◆ EXTRACTED INFORMATION
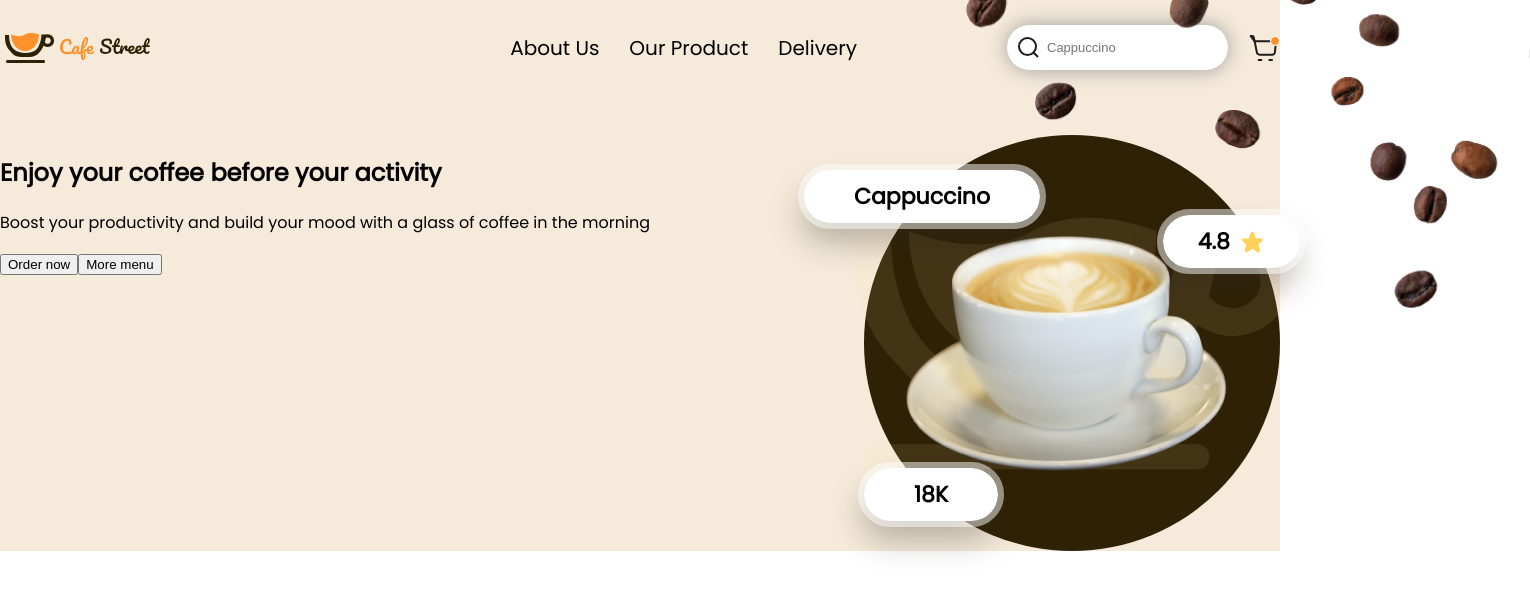
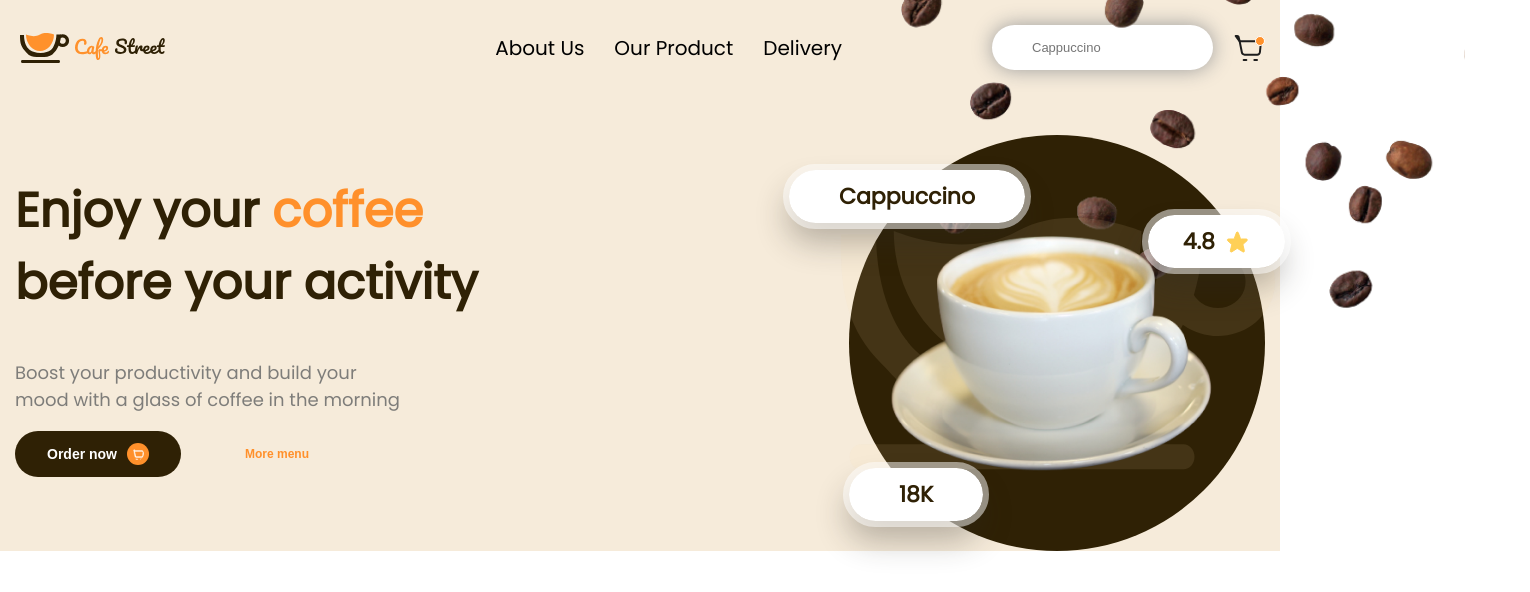
Before and after one commit to LadeMor/coffie-street, a React (Create React App) app: page / in a window 1280 px wide. Shown: the top 592 px of the page, 1530 px wide, since content can reach past the window. Built offline with nearby package versions, Linux system fonts and the light colour scheme.

Commit message:
Added z-index order

```diff
--- a/src/components/container/Container.scss
+++ b/src/components/container/Container.scss
@@ -3,6 +3,6 @@
     justify-content: center;
 
     .main-wrapper{
-        width: 1400px;
+        width: 1250px;
     }
 }
--- a/src/components/header/Header.scss
+++ b/src/components/header/Header.scss
@@ -3,7 +3,7 @@ header{
     font-family: 'Poppins';
     padding-bottom: 40px;
     position: relative;
-    z-index: -2;
+    z-index: 1;
 
     nav{
         display: flex;
@@ -12,9 +12,9 @@ header{
         align-items: center;
         padding: 25px 0px 25px 0px;
         position: relative;
-        z-index: 1;
+        z-index: 4;
+        .header-main-logo{
 
-        .header-main-logo{
         }
 
         .header-navigation{
@@ -22,6 +22,7 @@ header{
             justify-content: space-between;
             align-items: center;
             gap: 150px;
+
 
             .header-links{
                 display: flex;
@@ -31,9 +32,11 @@ header{
                 gap: 30px;
                 font-size: 20px;
 
+
                 a{
                     cursor: pointer;
                     transition: 0.3s;
+
                 }
 
                 a:hover{
@@ -48,13 +51,13 @@ header{
                 align-items: center;
                 gap: 20px;
                 position: relative;
-                    z-index: 1;
+                    z-index: 4;
 
                 .header-search-panel-input-container{
                     display: flex;
                     align-items: center;
                     position: relative;
-                    z-index: 1;
+                    z-index: 4;
 
                     input{
                         font-size: 13px;
@@ -64,13 +67,13 @@ header{
                         border: none;
                         box-shadow: 0px 0px 20px rgb(156, 156, 156);
                         position: relative;
-                        z-index: 1;
+                         z-index: 4;
                     }
 
                     img{
                         position: absolute;
                         left:10px;
-                        z-index: 2;
+                        z-index: 4;
                     }
                 }
             }
--- a/src/pages/main/Main.scss
+++ b/src/pages/main/Main.scss
@@ -1,36 +1,40 @@
+
+
 #main-preview{
     background-color: var(--light-accents-color);
     font-family: 'Poppins';
     position: relative;
-    z-index: -2;
+    z-index: 1;
+    color: var(--secondary-color);
 
     .main-preview-block{
-        z-index: -2;
         display: flex;
         flex-direction: row;
         justify-content: space-between;
         position: relative;
+        z-index: 4;
 
         .main-preview-block-image{
-            z-index: 0;
+            position: relative;
+            z-index: 4;
             background-color: var(--secondary-color);
             border-radius: 100%;
             width: 416px;
             height: 416px;
-            position: relative;
             display: flex;
             justify-content: center;
             align-items: center;
 
             .main-preview-block-image-exclude{
                 position: absolute;
-                z-index: 1;
+                z-index: 4;
             }
 
             .main-preview-block-image-coffie-cup{
                 position: absolute;
                 transform: translateY(-20px);
-                z-index: 2;
+                z-index: 4;
+
             }
 
             .coffie-label-border{
@@ -38,11 +42,12 @@
                 border-radius: 42px;
                 font-weight: bold;
                 box-shadow: -2px 19px 32px #302d2652;
-                position: relative;
+                 position: relative;
+                 z-index: 4;
             }
 
             .border{
-                z-index: 2;
+                z-index: 4;
                 position: absolute;
                 background-color: 7px solid rgb(0, 0, 0);
                 width: 100%;
@@ -60,7 +65,7 @@
 
 
             .coffie-label-title{
-                z-index: 3;
+                z-index: 4;
                 position: absolute;
                 top:35px;
                 left: -60px;
@@ -70,7 +75,7 @@
 
             .coffie-label-rate{
                 position: absolute;
-                z-index: 3;
+                z-index: 4;
                 font-size: 22px;
                 display: flex;
                 flex-direction: row;
@@ -85,7 +90,7 @@
 
             .coffie-label-count{
                 position: absolute;
-                z-index: 3;
+
                 font-size: 22px;
                 font-size: 22px;
                 padding: 10px 50px 10px 50px;
@@ -94,11 +99,67 @@
             }
         }
 
+        .main-preview-block-text{
+            z-index: 4;
+            position: relative;
+            .main-preview-block-text-buttons{
+                display: flex;
+                align-items: center;
+                gap: 40px;
+
+                .order-btn{
+                    font-size: 14px;
+                    font-weight: bold;
+                    color: white;
+                    background-color: var(--secondary-color);
+                    padding: 12px 32px 12px 32px;
+                    border-radius: 33px;
+                    border: none;
+                    display: flex;
+                    flex-direction: row;
+                    justify-content: center;
+                    align-items: center;
+                    gap: 10px;
+                    cursor: pointer;
+
+                    .btn-white-card-icon{
+                        background-color: var(--primary-color);
+                        border-radius: 100%;
+                        padding: 5px;
+                    }
+                }
+
+                .menu-btn{
+                    padding: 10px 24px 10px 24px;
+                    font-size: 12px;
+                    font-weight: bold;
+                    color: var(--primary-color);
+                    border: none;
+                    background-color: rgba(255, 255, 255, 0);
+                    cursor: pointer;
+                }
+            }
+        }
+
+        .main-preview-block-text h1{
+            font-size: 48px;
+
+            .coffie-focus{
+                color: var(--primary-color);
+            }
+        }
+
+        .main-preview-block-text p{
+            color: var(--light-color);
+            font-size: 18px;
+        }
+
         .bg-top-coffie-beans{
             position: absolute;
-            right: -250px;
+            right: -200px;
             top:-200px;
-            z-index:-1;
+            z-index:3;
+
         }
 
     }
--- a/src/pages/main/Main.tsx
+++ b/src/pages/main/Main.tsx
@@ -1,3 +1,5 @@
+import React from "react";
+
 import Container from "../../components/container/Container";
 import Header from "../../components/header/Header";
 
@@ -6,21 +8,25 @@ import "./Main.scss";
 import exclude from "../../assets/icons/Exclude.svg";
 import main_coffie from "../../assets/images/main-coffie.png";
 import rate_star from "../../assets/icons/akar-icons_star.svg";
+import white_card_icon from "../../assets/icons/card-icon-white.svg";
+
 import bg_coffie_beans from "../../assets/images/bg-coffie-beans.png";
+
 
 const Main = () => {
     return(
-        <div>
+        <React.Fragment>
             <Header/>
             <section id="main-preview">
                 <Container>
                     <div className="main-preview-block">
                         <div className="main-preview-block-text">
-                            <h1>Enjoy your coffee before your activity</h1>
-                            <p>Boost your productivity and build your mood with a glass of coffee in the morning</p>
+                            {/* Fix z-index of this block !!! */}
+                            <h1>Enjoy your <span className="coffie-focus">coffee</span> <br/> before your activity</h1>
+                            <p>Boost your productivity and build your<br/> mood with a glass of coffee in the morning</p>
                             <div className="main-preview-block-text-buttons">
-                                <button>Order now</button>
-                                <button>More menu</button>
+                                <button className="order-btn">Order now<img src={white_card_icon} className="btn-white-card-icon"/></button>
+                                <button className="menu-btn">More menu</button>
                             </div>
                         </div>
                         <div className="main-preview-block-image">
@@ -39,12 +45,13 @@ const Main = () => {
                                 <h4>18K</h4>
                                 <div className="border"></div>
                             </div>
+                            <img src={bg_coffie_beans} className="bg-top-coffie-beans"/>
                         </div>
-                        <img src={bg_coffie_beans} className="bg-top-coffie-beans"/>
+
                     </div>
                 </Container>
             </section>
-        </div>
+        </React.Fragment>
     );
 }
 
```
Also changed, not shown: src/assets/icons/card-icon-white.svg (added).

◆ THE TASK
All entries must be written out again exactly as given, with no pictures in the copy.

◆ RESPONSE TO THE TASK
Before and after one commit to LadeMor/coffie-street, a React (Create React App) app: page / in a window 1280 px wide. Shown: the top 592 px of the page, 1530 px wide, since content can reach past the window. Built offline with nearby package versions, Linux system fonts and the light colour scheme.

Commit message:
Added z-index order

```diff
--- a/src/components/container/Container.scss
+++ b/src/components/container/Container.scss
@@ -3,6 +3,6 @@
     justify-content: center;
 
     .main-wrapper{
-        width: 1400px;
+        width: 1250px;
     }
 }
--- a/src/components/header/Header.scss
+++ b/src/components/header/Header.scss
@@ -3,7 +3,7 @@ header{
     font-family: 'Poppins';
     padding-bottom: 40px;
     position: relative;
-    z-index: -2;
+    z-index: 1;
 
     nav{
         display: flex;
@@ -12,9 +12,9 @@ header{
         align-items: center;
         padding: 25px 0px 25px 0px;
         position: relative;
-        z-index: 1;
+        z-index: 4;
+        .header-main-logo{
 
-        .header-main-logo{
         }
 
         .header-navigation{
@@ -22,6 +22,7 @@ header{
             justify-content: space-between;
             align-items: center;
             gap: 150px;
+
 
             .header-links{
                 display: flex;
@@ -31,9 +32,11 @@ header{
                 gap: 30px;
                 font-size: 20px;
 
+
                 a{
                     cursor: pointer;
                     transition: 0.3s;
+
                 }
 
                 a:hover{
@@ -48,13 +51,13 @@ header{
                 align-items: center;
                 gap: 20px;
                 position: relative;
-                    z-index: 1;
+                    z-index: 4;
 
                 .header-search-panel-input-container{
                     display: flex;
                     align-items: center;
                     position: relative;
-                    z-index: 1;
+                    z-index: 4;
 
                     input{
                         font-size: 13px;
@@ -64,13 +67,13 @@ header{
                         border: none;
                         box-shadow: 0px 0px 20px rgb(156, 156, 156);
                         position: relative;
-                        z-index: 1;
+                         z-index: 4;
                     }
 
                     img{
                         position: absolute;
                         left:10px;
-                        z-index: 2;
+                        z-index: 4;
                     }
                 }
             }
--- a/src/pages/main/Main.scss
+++ b/src/pages/main/Main.scss
@@ -1,36 +1,40 @@
+
+
 #main-preview{
     background-color: var(--light-accents-color);
     font-family: 'Poppins';
     position: relative;
-    z-index: -2;
+    z-index: 1;
+    color: var(--secondary-color);
 
     .main-preview-block{
-        z-index: -2;
         display: flex;
         flex-direction: row;
         justify-content: space-between;
         position: relative;
+        z-index: 4;
 
         .main-preview-block-image{
-            z-index: 0;
+            position: relative;
+            z-index: 4;
             background-color: var(--secondary-color);
             border-radius: 100%;
             width: 416px;
             height: 416px;
-            position: relative;
             display: flex;
             justify-content: center;
             align-items: center;
 
             .main-preview-block-image-exclude{
                 position: absolute;
-                z-index: 1;
+                z-index: 4;
             }
 
             .main-preview-block-image-coffie-cup{
                 position: absolute;
                 transform: translateY(-20px);
-                z-index: 2;
+                z-index: 4;
+
             }
 
             .coffie-label-border{
@@ -38,11 +42,12 @@
                 border-radius: 42px;
                 font-weight: bold;
                 box-shadow: -2px 19px 32px #302d2652;
-                position: relative;
+                 position: relative;
+                 z-index: 4;
             }
 
             .border{
-                z-index: 2;
+                z-index: 4;
                 position: absolute;
                 background-color: 7px solid rgb(0, 0, 0);
                 width: 100%;
@@ -60,7 +65,7 @@
 
 
             .coffie-label-title{
-                z-index: 3;
+                z-index: 4;
                 position: absolute;
                 top:35px;
                 left: -60px;
@@ -70,7 +75,7 @@
 
             .coffie-label-rate{
                 position: absolute;
-                z-index: 3;
+                z-index: 4;
                 font-size: 22px;
                 display: flex;
                 flex-direction: row;
@@ -85,7 +90,7 @@
 
             .coffie-label-count{
                 position: absolute;
-                z-index: 3;
+
                 font-size: 22px;
                 font-size: 22px;
                 padding: 10px 50px 10px 50px;
@@ -94,11 +99,67 @@
             }
         }
 
+        .main-preview-block-text{
+            z-index: 4;
+            position: relative;
+            .main-preview-block-text-buttons{
+                display: flex;
+                align-items: center;
+                gap: 40px;
+
+                .order-btn{
+                    font-size: 14px;
+                    font-weight: bold;
+                    color: white;
+                    background-color: var(--secondary-color);
+                    padding: 12px 32px 12px 32px;
+                    border-radius: 33px;
+                    border: none;
+                    display: flex;
+                    flex-direction: row;
+                    justify-content: center;
+                    align-items: center;
+                    gap: 10px;
+                    cursor: pointer;
+
+                    .btn-white-card-icon{
+                        background-color: var(--primary-color);
+                        border-radius: 100%;
+                        padding: 5px;
+                    }
+                }
+
+                .menu-btn{
+                    padding: 10px 24px 10px 24px;
+                    font-size: 12px;
+                    font-weight: bold;
+                    color: var(--primary-color);
+                    border: none;
+                    background-color: rgba(255, 255, 255, 0);
+                    cursor: pointer;
+                }
+            }
+        }
+
+        .main-preview-block-text h1{
+            font-size: 48px;
+
+            .coffie-focus{
+                color: var(--primary-color);
+            }
+        }
+
+        .main-preview-block-text p{
+            color: var(--light-color);
+            font-size: 18px;
+        }
+
         .bg-top-coffie-beans{
             position: absolute;
-            right: -250px;
+            right: -200px;
             top:-200px;
-            z-index:-1;
+            z-index:3;
+
         }
 
     }
--- a/src/pages/main/Main.tsx
+++ b/src/pages/main/Main.tsx
@@ -1,3 +1,5 @@
+import React from "react";
+
 import Container from "../../components/container/Container";
 import Header from "../../components/header/Header";
 
@@ -6,21 +8,25 @@ import "./Main.scss";
 import exclude from "../../assets/icons/Exclude.svg";
 import main_coffie from "../../assets/images/main-coffie.png";
 import rate_star from "../../assets/icons/akar-icons_star.svg";
+import white_card_icon from "../../assets/icons/card-icon-white.svg";
+
 import bg_coffie_beans from "../../assets/images/bg-coffie-beans.png";
+
 
 const Main = () => {
     return(
-        <div>
+        <React.Fragment>
             <Header/>
             <section id="main-preview">
                 <Container>
                     <div className="main-preview-block">
                         <div className="main-preview-block-text">
-                            <h1>Enjoy your coffee before your activity</h1>
-                            <p>Boost your productivity and build your mood with a glass of coffee in the morning</p>
+                            {/* Fix z-index of this block !!! */}
+                            <h1>Enjoy your <span className="coffie-focus">coffee</span> <br/> before your activity</h1>
+                            <p>Boost your productivity and build your<br/> mood with a glass of coffee in the morning</p>
                             <div className="main-preview-block-text-buttons">
-                                <button>Order now</button>
-                                <button>More menu</button>
+                                <button className="order-btn">Order now<img src={white_card_icon} className="btn-white-card-icon"/></button>
+                                <button className="menu-btn">More menu</button>
                             </div>
                         </div>
                         <div className="main-preview-block-image">
@@ -39,12 +45,13 @@ const Main = () => {
                                 <h4>18K</h4>
                                 <div className="border"></div>
                             </div>
+                            <img src={bg_coffie_beans} className="bg-top-coffie-beans"/>
                         </div>
-                        <img src={bg_coffie_beans} className="bg-top-coffie-beans"/>
+
                     </div>
                 </Container>
             </section>
-        </div>
+        </React.Fragment>
     );
 }
 
```
Also changed, not shown: src/assets/icons/card-icon-white.svg (added).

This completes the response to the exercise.